In law school, I clerked for a Superior Court judge, and then for a large law firm. When I graduated, I worked for a small firm in suburban Pennsylvania. After three years, I left and worked for a mid-sized law firm for a year, where I still work as Of Counsel. Sort of on a whim, I left the firm in 2012 and started “The Fishtown Lawyers” along with Leo, which is what I do now.
So far, I am very happy with my career. It’s been fun, interesting, and rewarding. My mortgage remains paid, and I will probably take a vacation to somewhere nice this year.
However, I’ve read on the internet that law is the worst profession in the world, everyone is unemployed, and the only people making money are the ones who went to the best law schools in the country, got the best grades, and are now working for large law firms.
That is what they call the “law school scam” apparently.
As you might imagine, the questions I get from prospective law students normally go like this: “If I get into X school, and get Y GPA, what are my chances of getting into biglaw? I’ll at least be able to get a shot in mid-law if I don’t get biglaw with that GPA, right?”
Almost all the questions involve their chances of getting into biglaw, and what will guarantee them that job.
While I appreciate where you are coming from, those aren’t really the right questions. Or at least the important ones, if you are considering law school.
Where you go to law school is a very tiny aspect of how your career as a lawyer will go. It’s certainly not the most important one.
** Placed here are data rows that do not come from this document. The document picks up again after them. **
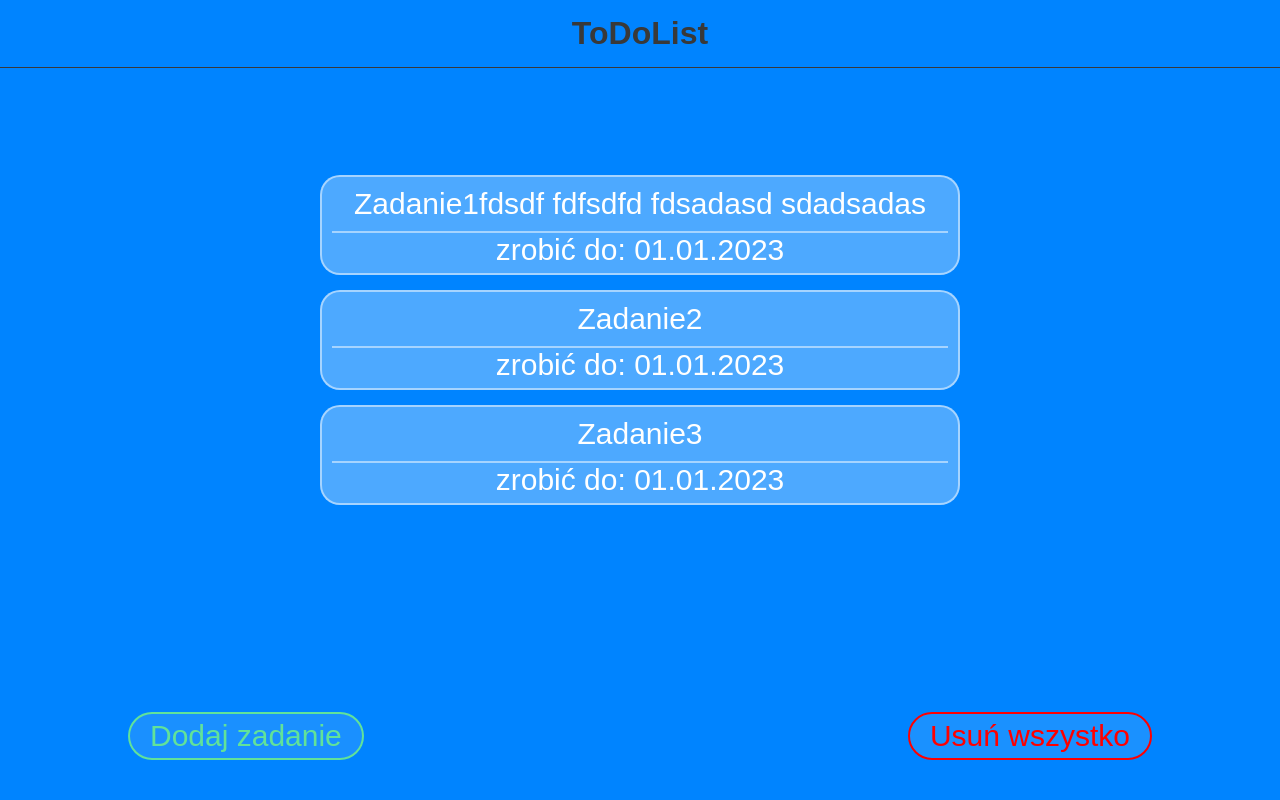
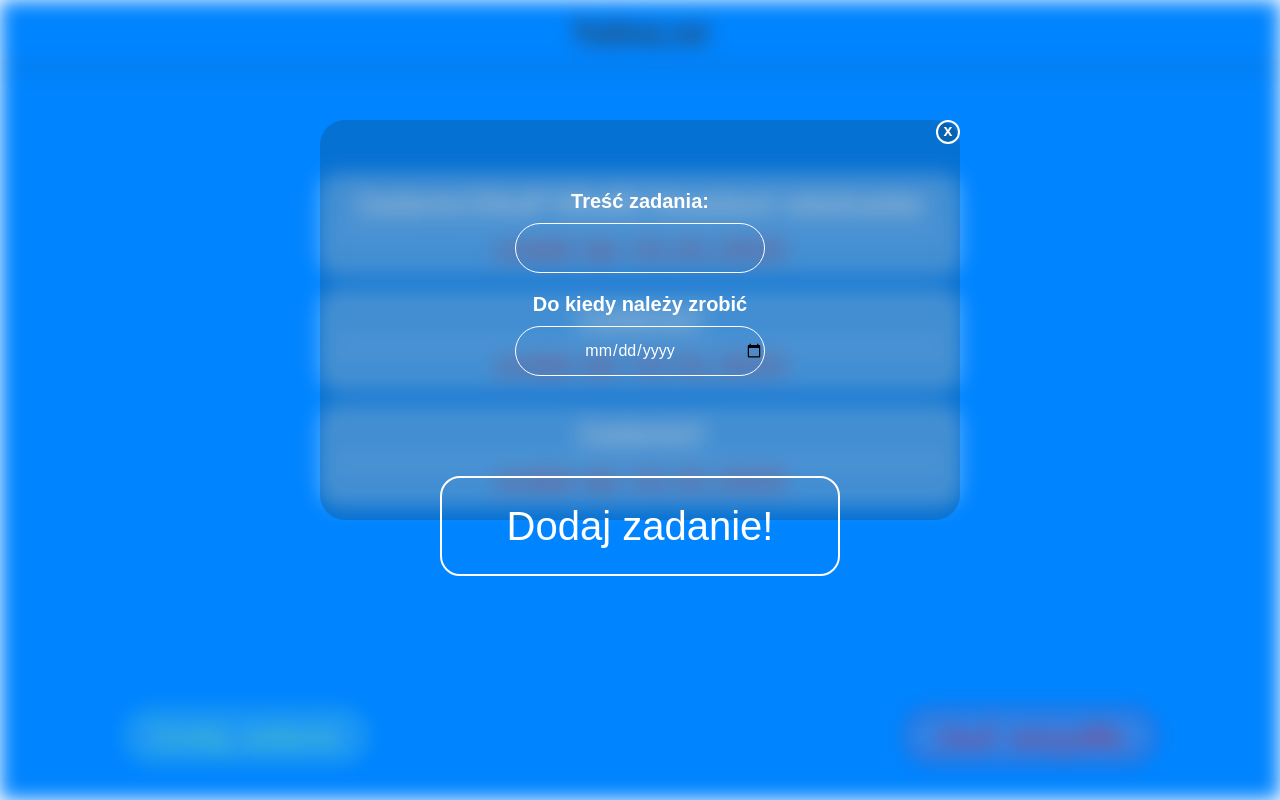
Before and after one commit to oktdib96/ToDoList-ReactAPP, a React (Create React App) app: page / in a window 1280 px wide. Both pictures are taken after a click on the button "Dodaj zadanie". Built offline with nearby package versions, Linux system fonts and the light colour scheme.

Commit message:
create a add task popup

```diff
--- a/src/App.js
+++ b/src/App.js
@@ -1,11 +1,13 @@
 import React, { Component } from "react";
 import TasksList from "./components/TasksList";
 import Header from "./components/Header";
+import AddTaskPopup from "./components/AddTaskPopup";
 import "./css/App.css";
 import { StyledButton } from "./components/StyledButton";
 
 class App extends Component {
   state = {
+    active: false,
     tasks: [
       {
         id: 1,
@@ -24,14 +26,29 @@ class App extends Component {
       tasks: tasks,
     });
   };
+  handleShowPopup = () => {
+    this.setState({
+      active: !this.state.active,
+    });
+  };
   render() {
     return (
-      <div className="app">
-        <Header />
-        <TasksList remove={this.handleRemoveTask} tasks={this.state.tasks} />
-        <StyledButton>Dodaj zadanie</StyledButton>
-        <StyledButton primary>Usuń wszystko</StyledButton>
-      </div>
+      <>
+        <div
+          className="app"
+          style={this.state.active ? { filter: "blur(10px)" } : null}
+        >
+          <Header />
+          <TasksList remove={this.handleRemoveTask} tasks={this.state.tasks} />
+          <StyledButton onClick={() => this.handleShowPopup()}>
+            Dodaj zadanie
+          </StyledButton>
+          <StyledButton primary>Usuń wszystko</StyledButton>
+        </div>
+        {this.state.active ? (
+          <AddTaskPopup popup={this.handleShowPopup} />
+        ) : null}
+      </>
     );
   }
 }
--- /dev/null
+++ b/src/components/AddTaskPopup.js
@@ -0,0 +1,19 @@
+import "../css/AddTaskPopup.css";
+const AddTaskPopup = (props) => {
+  return (
+    <div className="popup">
+      <div className="close" onClick={() => props.popup()}>
+        x
+      </div>
+      <form>
+        <label>Treść zadania:</label>
+        <input type="text" />
+        <label>Do kiedy należy zrobić</label>
+        <input type="date" />
+        <button>Dodaj zadanie!</button>
+      </form>
+    </div>
+  );
+};
+
+export default AddTaskPopup;
--- /dev/null
+++ b/src/css/AddTaskPopup.css
@@ -0,0 +1,69 @@
+.popup {
+    position: absolute;
+    width: 50vw;
+    height: 50vh;
+    top: 15%;
+    left: 50%;
+    transform: translate(-50%);
+    background-color:rgba(25, 39, 39, 0.2);
+    border-radius: 25px;
+    text-align: center;
+}
+.popup .close {
+    position: absolute;
+    top: 0;
+    right: 0;
+    color: white;
+    border: 2px solid white;
+    width: 24px;
+    height: 24px;
+    border-radius: 25px;
+    background-color:rgba(25, 39, 39, 0.2);
+    cursor: pointer;
+    font-weight: bold;
+    transition: .2s;
+}
+.popup .close:hover {
+    background-color:rgba(25, 39, 39, 0.8);
+}
+.popup form {
+ margin-top: 50px;
+ display: flex;
+ flex-direction: column;
+ align-items: center;
+ font-weight: bold;
+}
+.popup form label {
+    color: rgb(255, 255, 255);
+    margin: 20px 0px 10px 0px;
+    font-size: 20px;
+}
+.popup form input {
+    width: 250px;
+    height: 50px;
+    font-size: 16px;
+    border: 1px solid white;
+    background-color: transparent;
+    color: white;
+    border-radius: 25px;
+    text-align: center;
+    transition: .3s;
+}
+.popup form input:focus {
+    width: 350px;
+}
+.popup form button {
+    margin-top: 100px;
+    width: 400px;
+    height: 100px;
+    border-radius: 20px;
+    font-size: 40px;
+    background-color: transparent;
+    border: 2px solid white;
+    color: white;
+    cursor: pointer;
+    transition: .3s;
+}
+.popup form button:hover {
+    background-color: rgba(25, 39, 39, 0.5);
+}
--- a/src/css/App.css
+++ b/src/css/App.css
@@ -41,4 +41,22 @@
     margin-top: 10px;
     border-top: 2px solid rgba(255, 255, 255, 0.5);
     display: block;
+    color: rgba(240, 18, 18, 0.589);
 }
+.close {
+    position: absolute;
+    top: 0;
+    right: 0;
+    color: white;
+    border: 2px solid white;
+    width: 24px;
+    height: 24px;
+    border-radius: 25px;
+    background-color:rgba(25, 39, 39, 0.2);
+    cursor: pointer;
+    font-weight: bold;
+    transition: .2s;
+}
+ .close:hover {
+    background-color:rgba(25, 39, 39, 0.8);
+}
```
Here are a few questions I would ask myself before going to law school, and selecting a law school…